Please reproduce the listing below exactly, leaving out every picture.

= = = = =

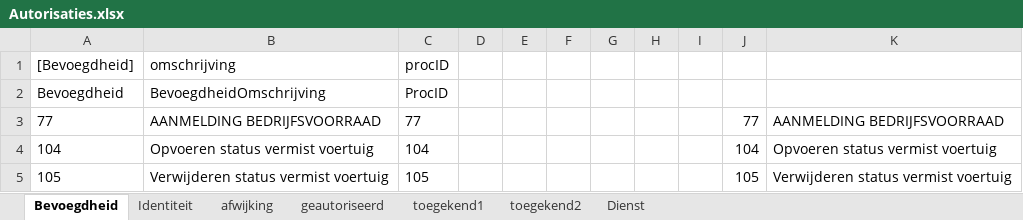
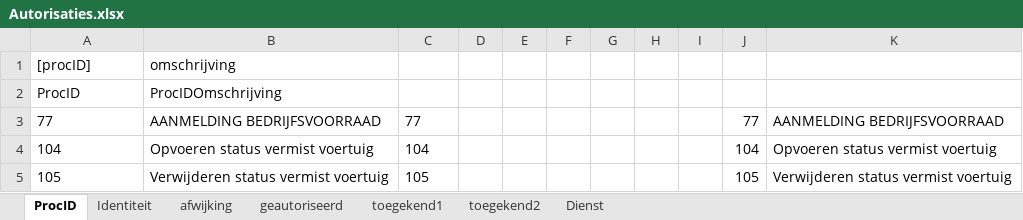
Before and after one commit to AmpersandTarski/ampersand-models, an Excel workbook: MDT/Autorisaties.xlsx, sheet ProcID, drawn as a sheet; only a part is shown; values as stored, in another font and other column widths than the file's, no borders; removed rows and columns are numbered as before the commit, all else as after; the diff names each change by its address in the sheet, - before the commit and + after, or states it on an @@ line.

```diff
--- a/MDT/Autorisaties.xlsx (sheet ProcID)
+++ b/MDT/Autorisaties.xlsx (sheet ProcID)
-sheet tab: Bevoegdheid
+sheet tab: ProcID
-row 1: [Bevoegdheid] | omschrijving | procID
-row 2: Bevoegdheid | BevoegdheidOmschrijving | ProcID
+row 1: [procID] | omschrijving
+row 2: ProcID | ProcIDOmschrijving
```
Also changed, not shown: sheet Dienst, 19 other files.
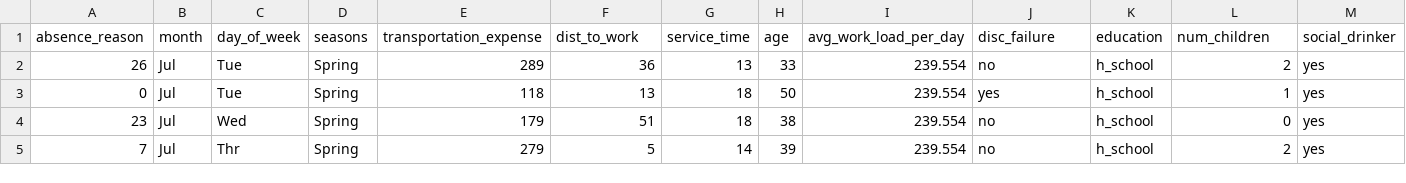
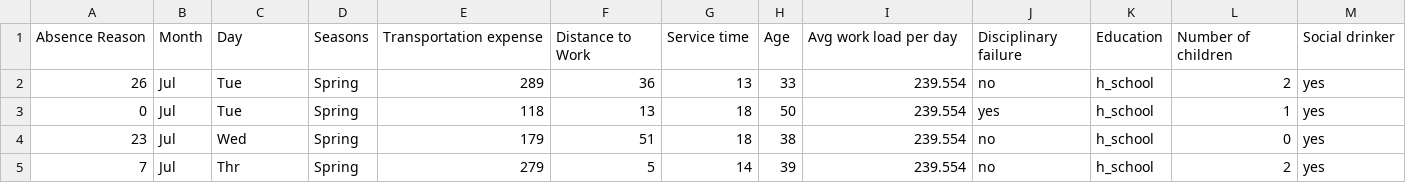
Before and after one commit to eric-sclafani/cse564, a CSV file: project1/data/preprocessed/absenteeism_at_work_preprocessed.csv, drawn as a sheet; only a part is shown; removed rows and columns are numbered as before the commit, all else as after; rows hold the shown columns only; the diff names each change by its address in the sheet, - before the commit and + after, or states it on an @@ line.

```diff
--- a/project1/data/preprocessed/absenteeism_at_work_preprocessed.csv
+++ b/project1/data/preprocessed/absenteeism_at_work_preprocessed.csv
-row 1: absence_reason | month | day_of_week | seasons | transportation_expense | dist_to_work | service_time | age | avg_work_load_per_day | disc_failure | education | num_children | social_drinker
+row 1: Absence Reason | Month | Day | Seasons | Transportation expense | Distance to Work | Service time | Age | Avg work load per day | Disciplinary failure | Education | Number of children | Social drinker
```
Also changed, not shown: 4 other files.
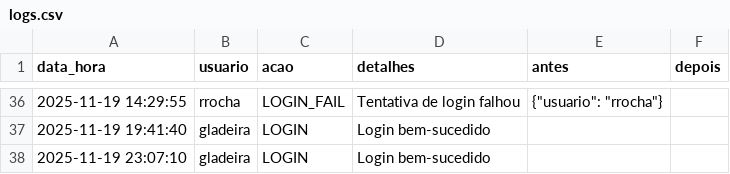
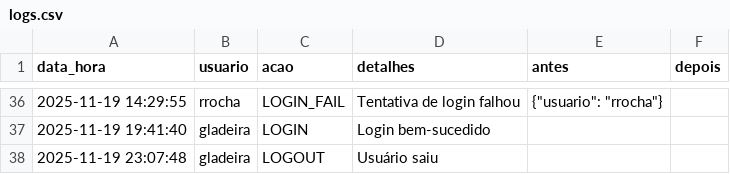
Before and after one commit to otavilobato/pecas1, a CSV file: logs.csv, drawn as a sheet; only a part is shown, gaps mark what is left out; removed rows and columns are numbered as before the commit, all else as after; the diff names each change by its address in the sheet, - before the commit and + after, or states it on an @@ line.

Commit message:
Atualização automática logs (19/11/2025 23:07)

```diff
--- a/logs.csv
+++ b/logs.csv
-row 38: 2025-11-19 23:07:10 | gladeira | LOGIN | Login bem-sucedido
+row 38: 2025-11-19 23:07:48 | gladeira | LOGOUT | Usuário saiu
```
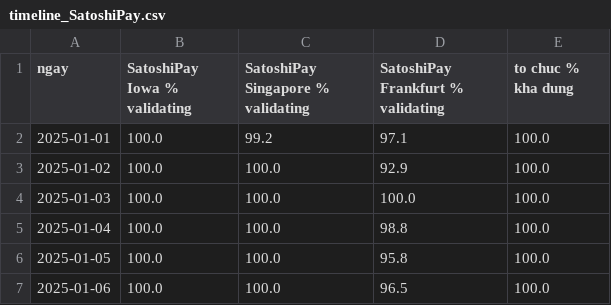
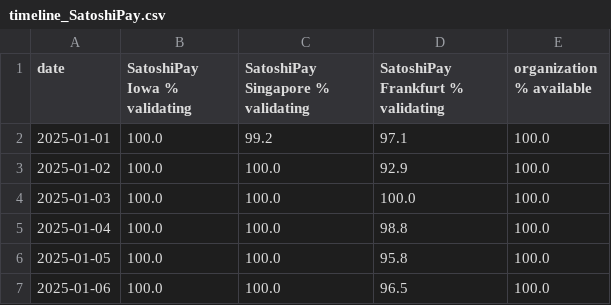
Before and after one commit to lehangan/stellar_scp, a CSV file: sdf_feasibility/mechanism/timeline_SatoshiPay.csv, drawn as a sheet; only a part is shown.

```diff
--- a/sdf_feasibility/mechanism/timeline_SatoshiPay.csv
+++ b/sdf_feasibility/mechanism/timeline_SatoshiPay.csv
@@ -1,2 +1,2 @@
-ngay,SatoshiPay Iowa % validating,SatoshiPay Singapore % validating,SatoshiPay Frankfurt % validating,to chuc % kha dung
+date,SatoshiPay Iowa % validating,SatoshiPay Singapore % validating,SatoshiPay Frankfurt % validating,organization % available
 2025-01-01,100.0,99.2,97.1,100.0
```
Also changed, not shown: sdf_feasibility/full_scan/config_steps.csv, sdf_feasibility/full_scan/reconfig_episodes.csv, 14 other files.
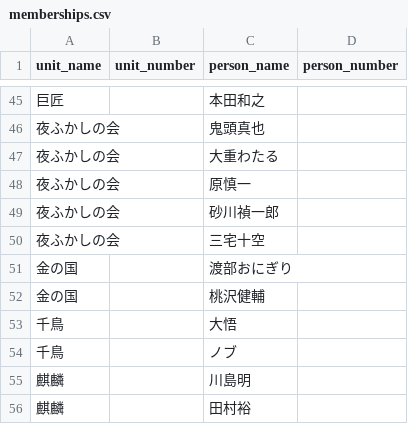
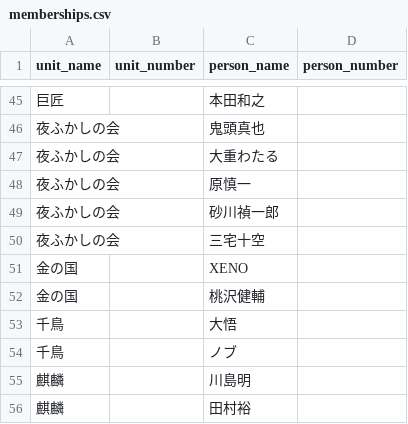
Before and after one commit to gmmtea/owarai-data, a CSV file: seed_csv/memberships.csv, drawn as a sheet; only a part is shown, gaps mark what is left out; the diff names each change by its address in the sheet, - before the commit and + after, or states it on an @@ line.

```diff
--- a/seed_csv/memberships.csv
+++ b/seed_csv/memberships.csv
-C51 (person_name): 渡部おにぎり
+C51 (person_name): XENO
```
Also changed, not shown: seed_csv/comedians.csv.
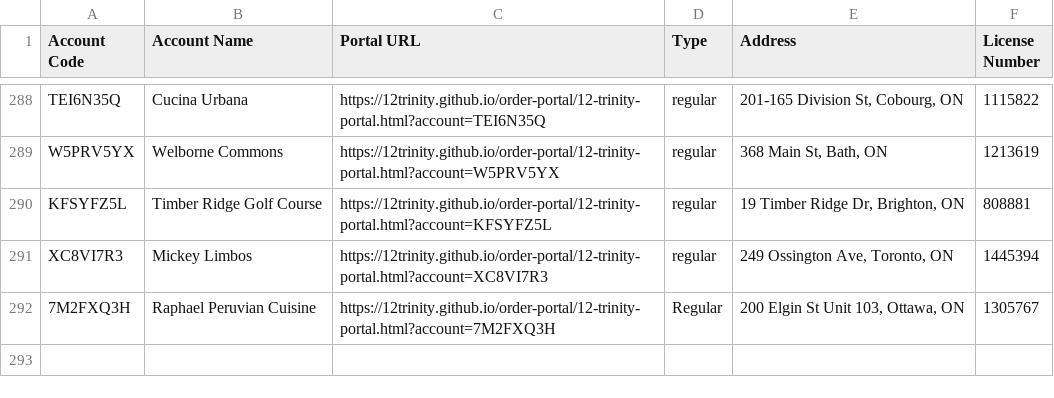
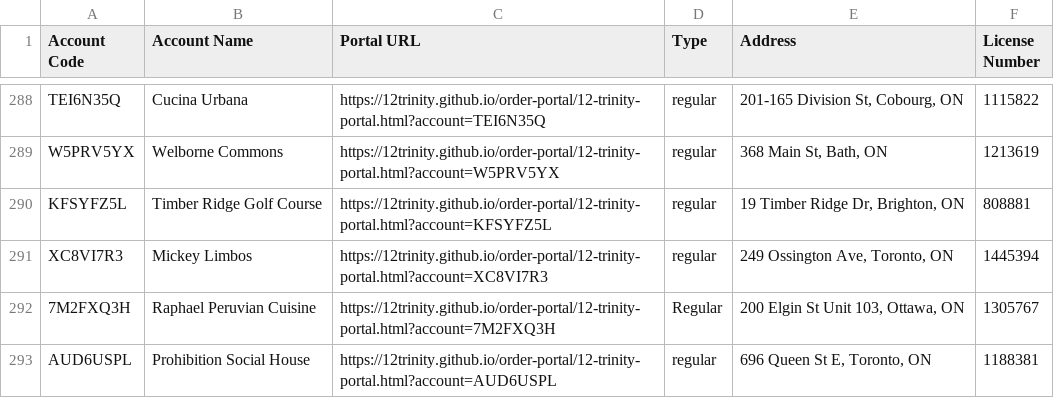
Before and after one commit to 12Trinity/order-portal, a CSV file: 12-trinity-all-accounts.csv, drawn as a sheet; only a part is shown, gaps mark what is left out; the diff names each change by its address in the sheet, - before the commit and + after, or states it on an @@ line.

Commit message:
Add files via upload

```diff
--- a/12-trinity-all-accounts.csv
+++ b/12-trinity-all-accounts.csv
+row 293: AUD6USPL | Prohibition Social House | https://12trinity.github.io/order-portal/12-trinity-portal.html?account=AUD6USPL | regular | 696 Queen St E, Toronto, ON | 1188381
```
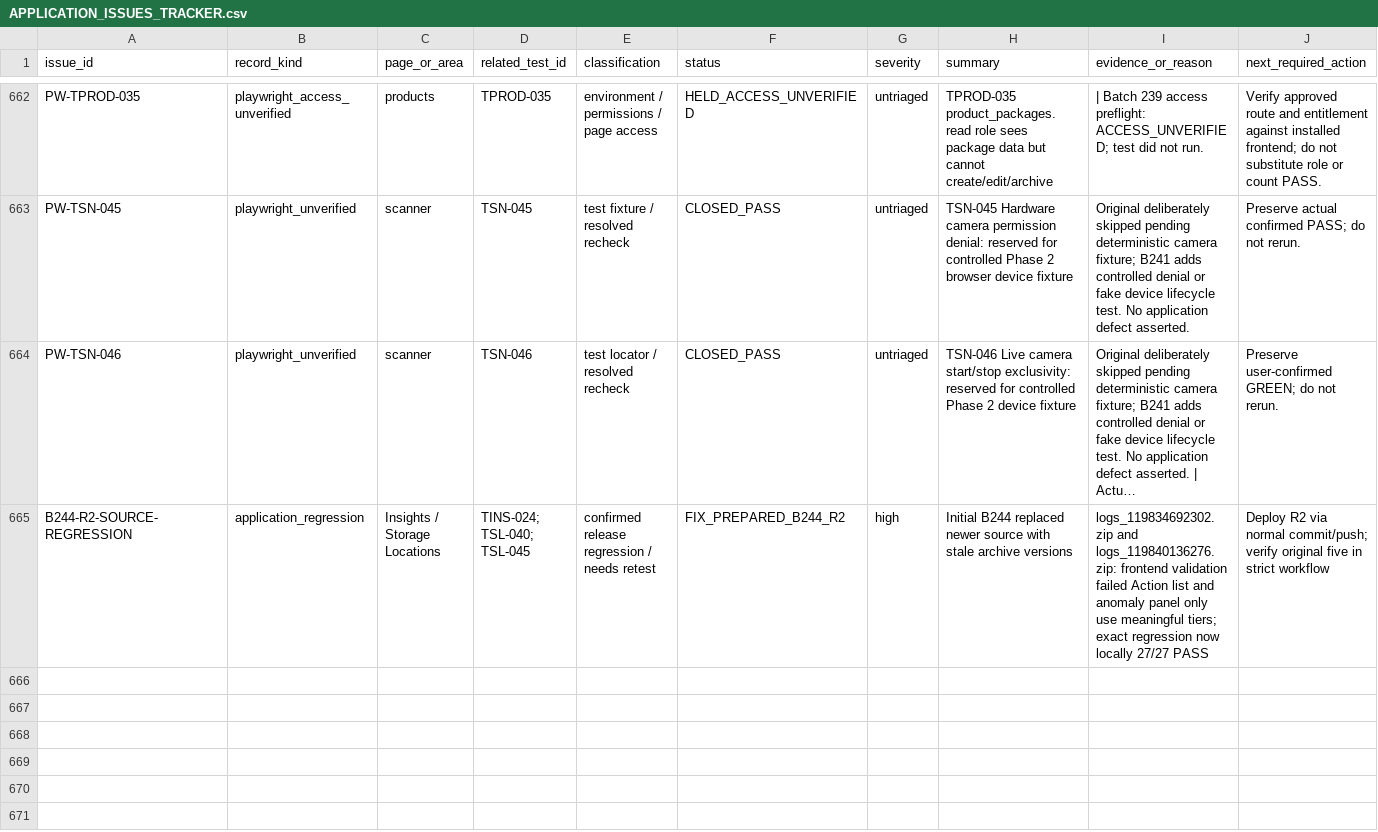
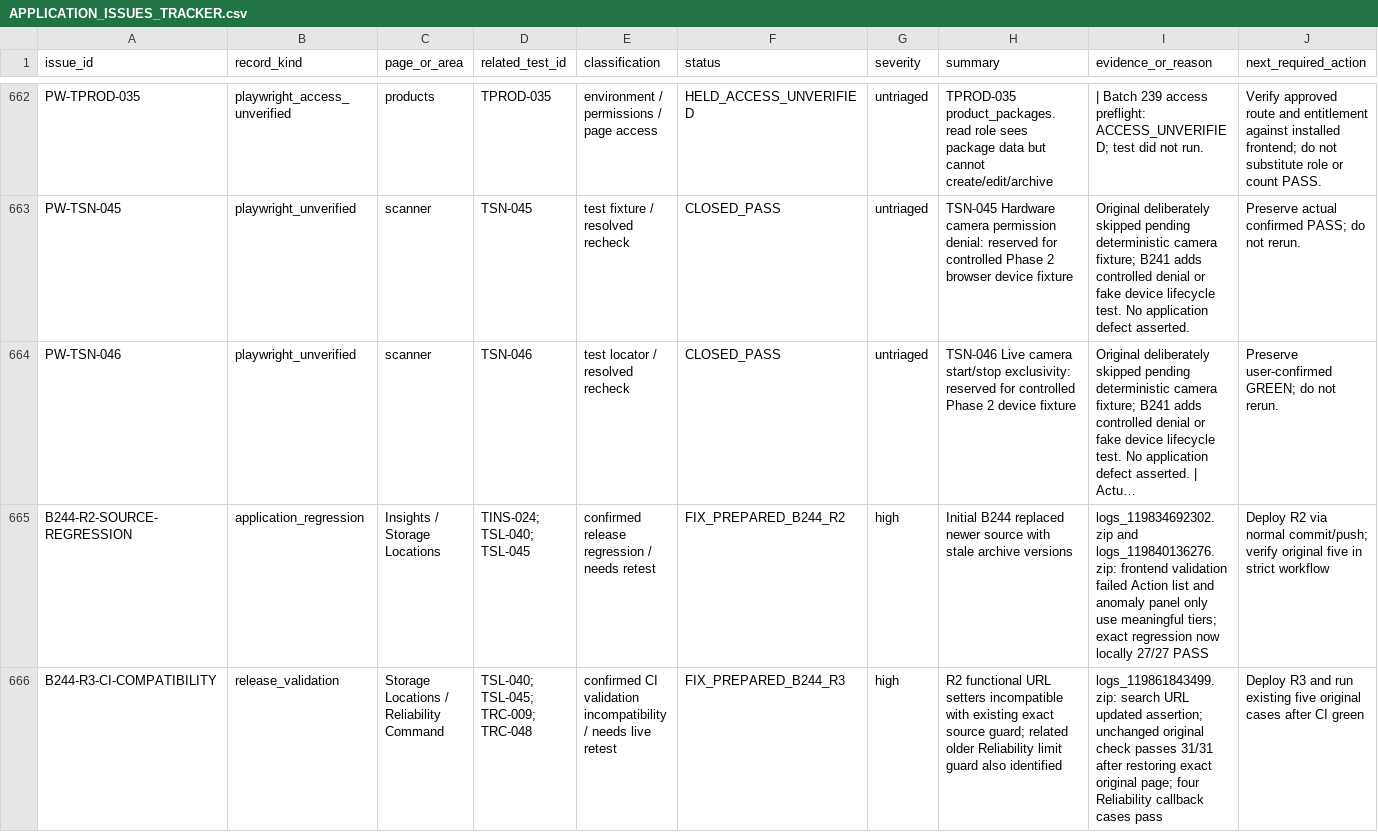
Before and after one commit to baricjosip84-creator/hotel_inventory_frontend, a CSV file: playwright-inventory/APPLICATION_ISSUES_TRACKER.csv, drawn as a sheet; only a part is shown, gaps mark what is left out; long unchanged cells end in …; rows hold the shown columns only; the diff names each change by its address in the sheet, - before the commit and + after, or states it on an @@ line.

Commit message:
playwright 100

```diff
--- a/playwright-inventory/APPLICATION_ISSUES_TRACKER.csv
+++ b/playwright-inventory/APPLICATION_ISSUES_TRACKER.csv
+row 666: B244-R3-CI-COMPATIBILITY | release_validation | Storage Locations / Reliability Command | TSL-040; TSL-045; TRC-009; TRC-048 | confirmed CI validation incompatibility / needs live retest | FIX_PREPARED_B244_R3 | high | R2 functional URL setters incompatible with existing exact source guard; related older Reliability limit guard also identified | logs_119861843499.zip: search URL updated assertion; unchanged original check passes 31/31 after restoring exact original page; four Reliability callback cases pass | Deploy R3 and run existing five original cases after CI green
```
Also changed, not shown: 5 other files.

= = = = =

RESULT OF THIS TASK
Before and after one commit to AmpersandTarski/ampersand-models, an Excel workbook: MDT/Autorisaties.xlsx, sheet ProcID, drawn as a sheet; only a part is shown; values as stored, in another font and other column widths than the file's, no borders; removed rows and columns are numbered as before the commit, all else as after; the diff names each change by its address in the sheet, - before the commit and + after, or states it on an @@ line.

```diff
--- a/MDT/Autorisaties.xlsx (sheet ProcID)
+++ b/MDT/Autorisaties.xlsx (sheet ProcID)
-sheet tab: Bevoegdheid
+sheet tab: ProcID
-row 1: [Bevoegdheid] | omschrijving | procID
-row 2: Bevoegdheid | BevoegdheidOmschrijving | ProcID
+row 1: [procID] | omschrijving
+row 2: ProcID | ProcIDOmschrijving
```
Also changed, not shown: sheet Dienst, 19 other files.
Before and after one commit to eric-sclafani/cse564, a CSV file: project1/data/preprocessed/absenteeism_at_work_preprocessed.csv, drawn as a sheet; only a part is shown; removed rows and columns are numbered as before the commit, all else as after; rows hold the shown columns only; the diff names each change by its address in the sheet, - before the commit and + after, or states it on an @@ line.

```diff
--- a/project1/data/preprocessed/absenteeism_at_work_preprocessed.csv
+++ b/project1/data/preprocessed/absenteeism_at_work_preprocessed.csv
-row 1: absence_reason | month | day_of_week | seasons | transportation_expense | dist_to_work | service_time | age | avg_work_load_per_day | disc_failure | education | num_children | social_drinker
+row 1: Absence Reason | Month | Day | Seasons | Transportation expense | Distance to Work | Service time | Age | Avg work load per day | Disciplinary failure | Education | Number of children | Social drinker
```
Also changed, not shown: 4 other files.
Before and after one commit to otavilobato/pecas1, a CSV file: logs.csv, drawn as a sheet; only a part is shown, gaps mark what is left out; removed rows and columns are numbered as before the commit, all else as after; the diff names each change by its address in the sheet, - before the commit and + after, or states it on an @@ line.

Commit message:
Atualização automática logs (19/11/2025 23:07)

```diff
--- a/logs.csv
+++ b/logs.csv
-row 38: 2025-11-19 23:07:10 | gladeira | LOGIN | Login bem-sucedido
+row 38: 2025-11-19 23:07:48 | gladeira | LOGOUT | Usuário saiu
```
Before and after one commit to lehangan/stellar_scp, a CSV file: sdf_feasibility/mechanism/timeline_SatoshiPay.csv, drawn as a sheet; only a part is shown.

```diff
--- a/sdf_feasibility/mechanism/timeline_SatoshiPay.csv
+++ b/sdf_feasibility/mechanism/timeline_SatoshiPay.csv
@@ -1,2 +1,2 @@
-ngay,SatoshiPay Iowa % validating,SatoshiPay Singapore % validating,SatoshiPay Frankfurt % validating,to chuc % kha dung
+date,SatoshiPay Iowa % validating,SatoshiPay Singapore % validating,SatoshiPay Frankfurt % validating,organization % available
 2025-01-01,100.0,99.2,97.1,100.0
```
Also changed, not shown: sdf_feasibility/full_scan/config_steps.csv, sdf_feasibility/full_scan/reconfig_episodes.csv, 14 other files.
Before and after one commit to gmmtea/owarai-data, a CSV file: seed_csv/memberships.csv, drawn as a sheet; only a part is shown, gaps mark what is left out; the diff names each change by its address in the sheet, - before the commit and + after, or states it on an @@ line.

```diff
--- a/seed_csv/memberships.csv
+++ b/seed_csv/memberships.csv
-C51 (person_name): 渡部おにぎり
+C51 (person_name): XENO
```
Also changed, not shown: seed_csv/comedians.csv.
Before and after one commit to 12Trinity/order-portal, a CSV file: 12-trinity-all-accounts.csv, drawn as a sheet; only a part is shown, gaps mark what is left out; the diff names each change by its address in the sheet, - before the commit and + after, or states it on an @@ line.

Commit message:
Add files via upload

```diff
--- a/12-trinity-all-accounts.csv
+++ b/12-trinity-all-accounts.csv
+row 293: AUD6USPL | Prohibition Social House | https://12trinity.github.io/order-portal/12-trinity-portal.html?account=AUD6USPL | regular | 696 Queen St E, Toronto, ON | 1188381
```
Before and after one commit to baricjosip84-creator/hotel_inventory_frontend, a CSV file: playwright-inventory/APPLICATION_ISSUES_TRACKER.csv, drawn as a sheet; only a part is shown, gaps mark what is left out; long unchanged cells end in …; rows hold the shown columns only; the diff names each change by its address in the sheet, - before the commit and + after, or states it on an @@ line.

Commit message:
playwright 100

```diff
--- a/playwright-inventory/APPLICATION_ISSUES_TRACKER.csv
+++ b/playwright-inventory/APPLICATION_ISSUES_TRACKER.csv
+row 666: B244-R3-CI-COMPATIBILITY | release_validation | Storage Locations / Reliability Command | TSL-040; TSL-045; TRC-009; TRC-048 | confirmed CI validation incompatibility / needs live retest | FIX_PREPARED_B244_R3 | high | R2 functional URL setters incompatible with existing exact source guard; related older Reliability limit guard also identified | logs_119861843499.zip: search URL updated assertion; unchanged original check passes 31/31 after restoring exact original page; four Reliability callback cases pass | Deploy R3 and run existing five original cases after CI green
```
Also changed, not shown: 5 other files.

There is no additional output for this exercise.